“The scandal has the potential to greatly mobilize people and also has the potential to alienate others who just say: ‘look, they all are the same. They are terrible. Why vote? We elected who we thought were great people are scandalous as well,’” Guerra added.
It doesn’t help that O’Farrell himself faces a competitive race to keep his own seat on City Council.
On Tuesday, O’Farrell struggled to start a meeting as a rowdy crowd of protesters packed the City Council chamber, calling for the resignation of three members, shouting “get out!” and “resign now” at de Leon and Cedillo, who were driven from the chambers by the uprooar.
During the meeting, Bonin said he was deeply hurt by the comments his colleagues made, calling them to resign.
“I’m sickened by it,” he said.
— dean musgrove (@deanmusgrove) October 11, 2022
Joel Fox, an adjunct professor at Pepperdine University School of Public Policy and a political analyst, said O’Farrell must stage a comeback to win back his own seat. In the primary against challenger Hugo Soto-Martinez, a labor and community organizer, O’Farrell finished second.
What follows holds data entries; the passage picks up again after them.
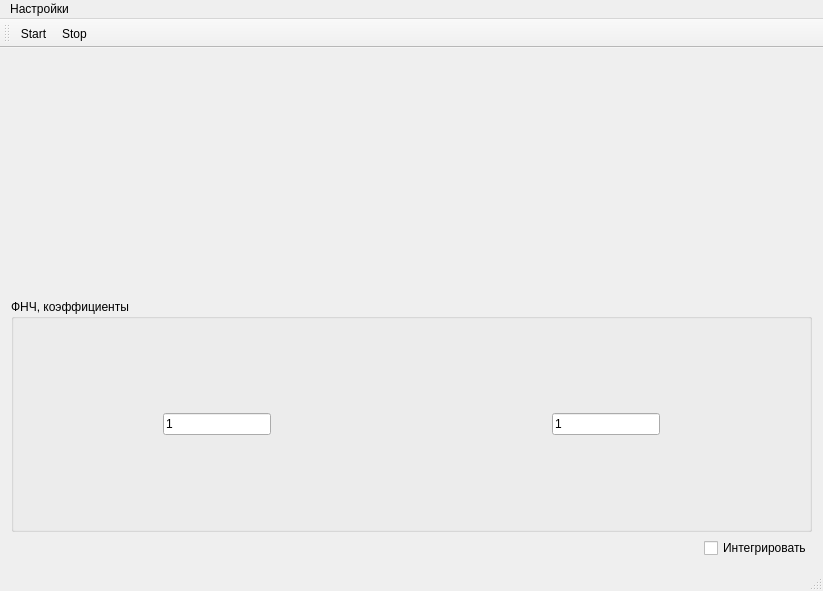
Above: mainwindow.ui from Megavolos/SynchroTest before the change. Below: the same form after it.
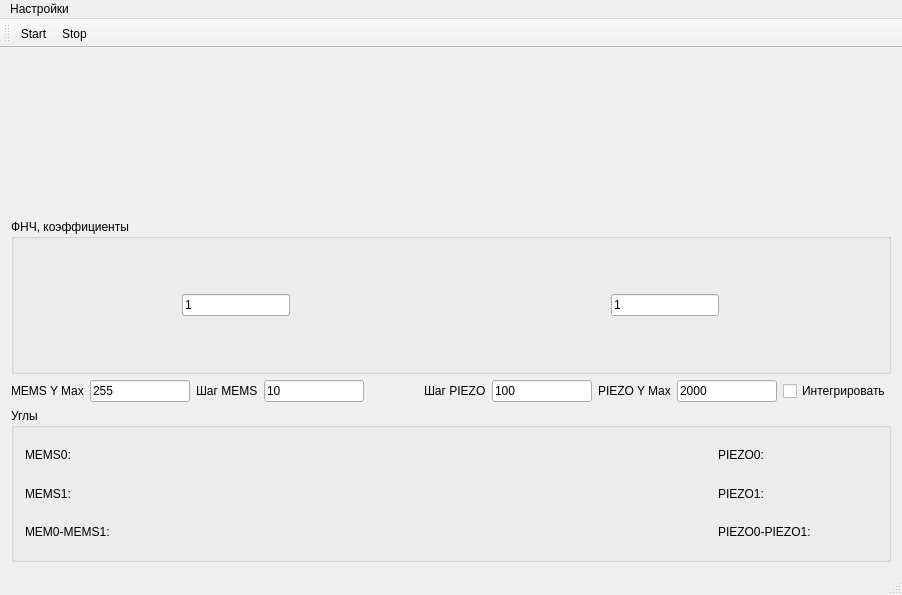
That is the form after the change. Custom widgets are drawn as their Qt base class.

The edit to the form file:
```diff
--- a/mainwindow.ui
+++ b/mainwindow.ui
@@ -6,8 +6,8 @@
    <rect>
     <x>0</x>
     <y>0</y>
-    <width>823</width>
-    <height>591</height>
+    <width>902</width>
+    <height>595</height>
    </rect>
   </property>
   <property name="windowTitle">
@@ -15,8 +15,147 @@
   </property>
   <widget class="QWidget" name="centralWidget">
    <layout class="QGridLayout" name="gridLayout">
-    <item row="0" column="1">
-     <widget class="QwtPlot" name="qwtPlot_2"/>
+    <item row="5" column="0" colspan="2">
+     <widget class="QGroupBox" name="groupBox_2">
+      <property name="title">
+       <string>Углы</string>
+      </property>
+      <layout class="QGridLayout" name="gridLayout_3">
+       <item row="0" column="3">
+        <widget class="QLabel" name="PIEZO0_label">
+         <property name="text">
+          <string>PIEZO0:</string>
+         </property>
+        </widget>
+       </item>
+       <item row="0" column="0" alignment="Qt::AlignLeft">
+        <widget class="QLabel" name="MEMS0_label">
+         <property name="text">
+          <string>MEMS0:</string>
+         </property>
+        </widget>
+       </item>
+       <item row="1" column="0" alignment="Qt::AlignLeft">
+        <widget class="QLabel" name="MEMS1_label">
+         <property name="text">
+          <string>MEMS1:</string>
+         </property>
+        </widget>
+       </item>
+       <item row="1" column="1" alignment="Qt::AlignLeft">
+        <widget class="QLabel" name="MEMS1_angle_label">
+         <property name="minimumSize">
+          <size>
+           <width>60</width>
+           <height>0</height>
+          </size>
+         </property>
+         <property name="text">
+          <string/>
+         </property>
+        </widget>
+       </item>
+       <item row="0" column="4">
+        <widget class="QLabel" name="PIEZO0_angle_label">
+         <property name="minimumSize">
+          <size>
+           <width>60</width>
+           <height>0</height>
+          </size>
+         </property>
+         <property name="text">
+          <string/>
+         </property>
+        </widget>
+       </item>
+       <item row="1" column="3">
+        <widget class="QLabel" name="PIEZO1_label">
+         <property name="text">
+          <string>PIEZO1:</string>
+         </property>
+        </widget>
+       </item>
+       <item row="2" column="4">
+        <widget class="QLabel" name="PIEZO_label_2">
+         <property name="minimumSize">
+          <size>
+           <width>60</width>
+           <height>0</height>
+          </size>
+         </property>
+         <property name="text">
+          <string/>
+         </property>
+        </widget>
+       </item>
+       <item row="1" column="4">
+        <widget class="QLabel" name="PIEZO1_angle_label">
+         <property name="minimumSize">
+          <size>
+           <width>60</width>
+           <height>0</height>
+          </size>
+         </property>
+         <property name="text">
+          <string/>
+         </property>
+        </widget>
+       </item>
+       <item row="2" column="1" alignment="Qt::AlignLeft">
+        <widget class="QLabel" name="MEMS_diff_label">
+         <property name="minimumSize">
+          <size>
+           <width>60</width>
+           <height>0</height>
+          </size>
+         </property>
+         <property name="text">
+          <string/>
+         </property>
+        </widget>
+       </item>
+       <item row="2" column="0" alignment="Qt::AlignLeft">
+        <widget class="QLabel" name="MEMS_label_2">
+         <property name="text">
+          <string>MEM0-MEMS1:</string>
+         </property>
+        </widget>
+       </item>
+       <item row="0" column="1" alignment="Qt::AlignLeft">
+        <widget class="QLabel" name="MEMS0_angle_label">
+         <property name="minimumSize">
+          <size>
+           <width>60</width>
+           <height>0</height>
+          </size>
+         </property>
+         <property name="text">
+          <string/>
+         </property>
+        </widget>
+       </item>
+       <item row="2" column="3">
+        <widget class="QLabel" name="PIEZO_diff_label">
+         <property name="text">
+          <string>PIEZO0-PIEZO1:</string>
+         </property>
+        </widget>
+       </item>
+       <item row="1" column="2">
+        <spacer name="horizontalSpacer">
+         <property name="orientation">
+          <enum>Qt::Horizontal</enum>
+         </property>
+         <property name="sizeHint" stdset="0">
+          <size>
+           <width>40</width>
+           <height>20</height>
+          </size>
+         </property>
+        </spacer>
+       </item>
+      </layout>
+     </widget>
     </item>
     <item row="0" column="0">
      <widget class="QwtPlot" name="qwtPlot"/>
@@ -50,12 +189,112 @@
       </layout>
      </widget>
     </item>
-    <item row="2" column="1" alignment="Qt::AlignRight">
-     <widget class="QCheckBox" name="IntegratePiezo">
-      <property name="text">
-       <string>Интегрировать</string>
-      </property>
-     </widget>
+    <item row="0" column="1">
+     <widget class="QwtPlot" name="qwtPlot_2"/>
+    </item>
+    <item row="2" column="0" colspan="2">
+     <layout class="QGridLayout" name="gridLayout_5">
+      <item row="2" column="9">
+       <widget class="QCheckBox" name="IntegratePiezo">
+        <property name="text">
+         <string>Интегрировать</string>
+        </property>
+       </widget>
+      </item>
+      <item row="2" column="3">
+       <widget class="QLineEdit" name="MEMSStep_lineEdit">
+        <property name="maximumSize">
+         <size>
+          <width>100</width>
+          <height>16777215</height>
+         </size>
+        </property>
+        <property name="text">
+         <string>10</string>
+        </property>
+       </widget>
+      </item>
+      <item row="2" column="5">
+       <widget class="QLabel" name="label_4">
+        <property name="text">
+         <string>Шаг PIEZO</string>
+        </property>
+       </widget>
+      </item>
+      <item row="2" column="4">
+       <spacer name="horizontalSpacer_2">
+        <property name="orientation">
+         <enum>Qt::Horizontal</enum>
+        </property>
+        <property name="sizeHint" stdset="0">
+         <size>
+          <width>40</width>
+          <height>20</height>
+         </size>
+        </property>
+       </spacer>
+      </item>
+      <item row="2" column="8">
+       <widget class="QLineEdit" name="piezoYMax_lineEdit">
+        <property name="maximumSize">
+         <size>
+          <width>100</width>
+          <height>16777215</height>
+         </size>
+        </property>
+        <property name="text">
+         <string>2000</string>
+        </property>
+       </widget>
+      </item>
+      <item row="2" column="2">
+       <widget class="QLabel" name="label_3">
+        <property name="text">
+         <string>Шаг MEMS</string>
+        </property>
+       </widget>
+      </item>
+      <item row="2" column="0">
+       <widget class="QLabel" name="label">
+        <property name="text">
+         <string>MEMS Y Max</string>
+        </property>
+       </widget>
+      </item>
+      <item row="2" column="7">
+       <widget class="QLabel" name="label_2">
+        <property name="text">
+         <string>PIEZO Y Max</string>
+        </property>
+       </widget>
+      </item>
+      <item row="2" column="1">
+       <widget class="QLineEdit" name="memsYMax_lineEdit">
+        <property name="maximumSize">
+         <size>
+          <width>100</width>
+          <height>16777215</height>
+         </size>
+        </property>
+        <property name="text">
+         <string>255</string>
+        </property>
+       </widget>
+      </item>
+      <item row="2" column="6">
+       <widget class="QLineEdit" name="PIEZOStep_lineEdit">
+        <property name="maximumSize">
+         <size>
+          <width>100</width>
+          <height>16777215</height>
+         </size>
+        </property>
+        <property name="text">
+         <string>100</string>
+        </property>
+       </widget>
+      </item>
+     </layout>
     </item>
    </layout>
   </widget>
@@ -64,7 +303,7 @@
     <rect>
      <x>0</x>
      <y>0</y>
-     <width>823</width>
+     <width>902</width>
      <height>19</height>
     </rect>
    </property>
```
“It’s been a great move by progressives to elect more progressive candidates,” Fox said. “So he has to deal with that.”
This eruption of this scandal could further fuel candidates who want to propel LA’s leadership farther to the left, Fox said.
“He will be seen as a part of the establishment,” Fox said. “He will have to work very hard to overcome that. He will have to deal with the overall movement to the left by many who want to change the way the Los Angeles government operates.”